We’ll be getting started on our new Bible study next week.
In the meantime, I thought this might be helpful.
Originally published March 31, 2015
It seems to be a common dilemma among new Christians, Christians who have never developed the habit of daily Bible study, and even those whose current Bible study methods or materials just don’t seem to be “working.” You know you need to be studying God’s word efficiently and effectively every day, but you aren’t quite sure how to get the ball rolling.
Let me just say right off the bat that getting over that ginormous hurdle between knowing you ought to study your Bible today and actually doing it is normal. Every Christian goes through that at least occasionally. So don’t worry that your flesh balking initially when it’s time to open your Bible means you aren’t saved or you don’t have enough faith, or whatever. But don’t let it stop you either. There are some things you can do to get off to a good start with setting up and sticking to a daily Bible study time. What can you do to set yourself up for success?
Take a little time to get alone with the Lord, and be honest with Him and yourself. Is daily Bible study actually important to you – something you want to do? Why or why not? Do you feel like you should be studying, but you don’t really have a desire to? Ask God to help you understand your motivations and submit them to Him. Ask him to give you a passion for His word. Ask Him to help you to be obedient to Him in making His word a priority in your life.
Pair your study time with something you already do faithfully, and at roughly the same time, every day. Study while you’re eating lunch, during the baby’s nap time, right after you exercise, as soon as you get up in the morning, etc. Piggybacking onto something that’s already built in to your schedule helps you stay faithful and keeps you from forgetting.
Plan for It
Do your best to block off your schedule for your Bible study time and guard that time from interruptions. Turn your phone off and get away from social media. Don’t schedule other appointments or activities that might run long and impinge on your study time. Take care of any possible contingencies that could come up before you get started.
Be Purposeful About It
The Bible should be studied in an orderly way so you can understand and apply it properly. I usually recommend simply picking up the Bible and studying it rather than using Bible study books and workbooks, and having a systematic plan of study is essential, not only to proper understanding and application of God’s word, but also to keep you from wasting time trying to figure out what to study each day. Choose a book of the Bible, start at the beginning, and work your way through it, or choose a plan for working your way through the New Testament, Old Testament, or whole Bible.
Bible reading plans are great, but some of them can simply require so much daily reading that you don’t have time to slow down, take it all in, and linger over what you need to linger over. You don’t have to read the whole Bible in a year, but if a plan interests you, you could tweak the timing of it or pare it down in some way so you’re not biting off more than you can chew. Go for quality rather than an overwhelming quantity. Many beginners find that a chapter a day (unless it’s Psalm 119!) is just about right.
Partner with Someone

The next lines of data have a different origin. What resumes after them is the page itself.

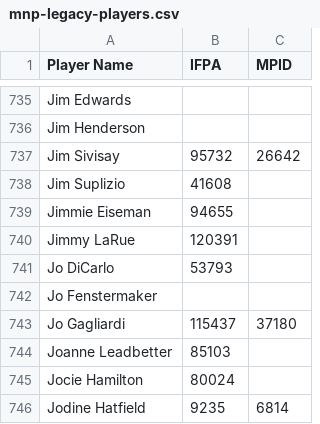
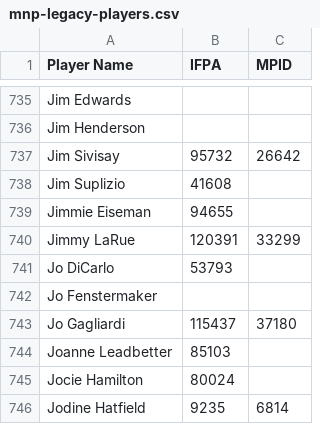
Before and after one commit to madcock/IPR, a CSV file: mnp-legacy-players.csv, drawn as a sheet; only a part is shown, gaps mark what is left out.

Commit message:
Update mnp-legacy-players.csv
Add another MP ID that was discovered.

```diff
--- a/mnp-legacy-players.csv
+++ b/mnp-legacy-players.csv
@@ -739,3 +739,3 @@ Jim Suplizio,41608,
 Jimmie Eiseman,94655,
-Jimmy LaRue,120391,
+Jimmy LaRue,120391,33299
 Jo DiCarlo,53793,
```
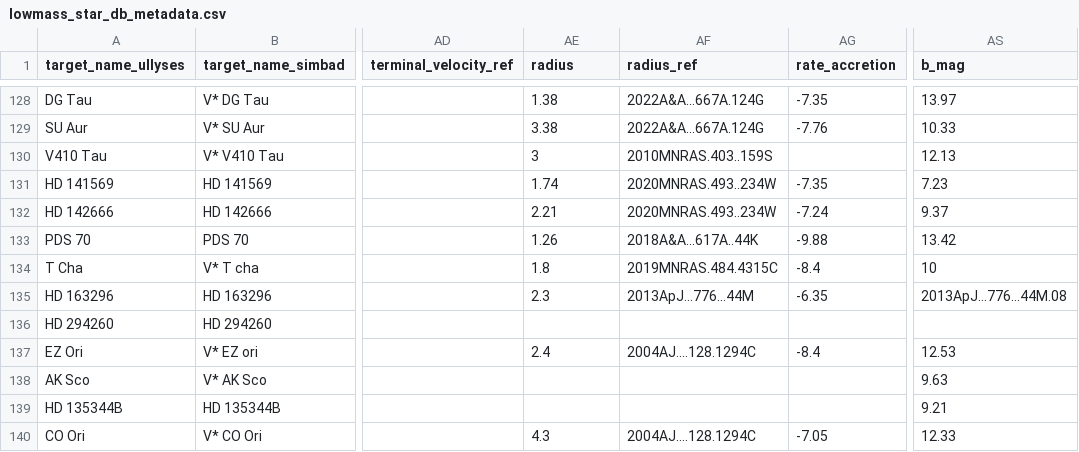
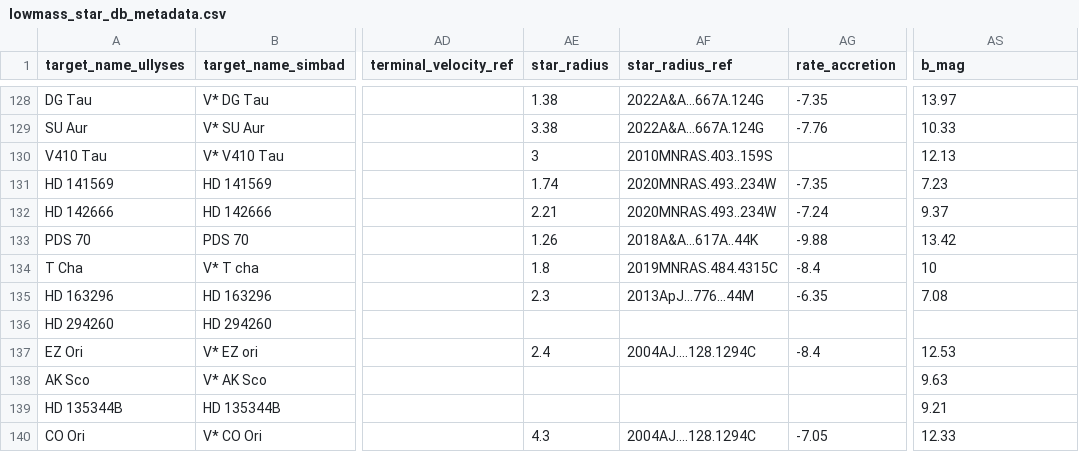
Before and after one commit to spacetelescope/ullyses-utils, a CSV file: utils/data/target_metadata/lowmass_star_db_metadata.csv, drawn as a sheet; only a part is shown, gaps mark what is left out; the diff names each change by its address in the sheet, - before the commit and + after, or states it on an @@ line.

Commit message:
Fix extra spaces in CVSO-109B values. Change radius -> star_radius. Fix incorrect value in Bmag for HD 163296

```diff
--- a/utils/data/target_metadata/lowmass_star_db_metadata.csv
+++ b/utils/data/target_metadata/lowmass_star_db_metadata.csv
-AE1: radius
+AE1: star_radius
-AF1: radius_ref
+AF1: star_radius_ref
-AS135 (b_mag): 2013ApJ...776...44M.08
+AS135 (b_mag): 7.08
```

Check in regularly with a friend or your husband and discuss what each of you is learning from God’s word and how He’s using what you’re studying to make you more like Christ. It’s great fellowship and will help keep you both accountable to staying in the Word.
Positively Reinforce It
It’s true that studying God’s word is its own reward, but sometimes disciplining yourself to stick to a schedule needs a little extra boost of incentive, especially when you’re just starting out. How about making a deal with yourself that you can get on social media, watch TV, have dessert, etc., only after you’ve had your Bible study time? Or that if you don’t miss any days of studying your Bible for a whole week, you’ll reward yourself with an ice cream cone, a bubble bath or some other small treat?
Realize from the get go that there are going to be some days when you’re going to forget to study your Bible, or oversleep, or have an emergency, or just plain old give into temptation to skip it. Take a breath. It’s OK. If there was sin involved, repent and ask God’s forgiveness. If there’s still time left in the day, and you’re able, go ahead and pull your Bible out, even if it’s not your regularly scheduled time. If not, just get back up on that horse tomorrow. God’s mercies are new every morning (Lamentations 3:22-23).
Above all, whether it’s a day when you’ve had a fantastic time in God’s word or a day when you’ve messed up royally, keep your eyes on the prize and see the long term value in spending time in the Scriptures each day. God is using His word to grow you in holiness and make you more Christlike.
All Scripture is breathed out by God and profitable for teaching, for reproof, for correction, and for training in righteousness, that the man of God may be complete, equipped for every good work.
2 Timothy 3:16-17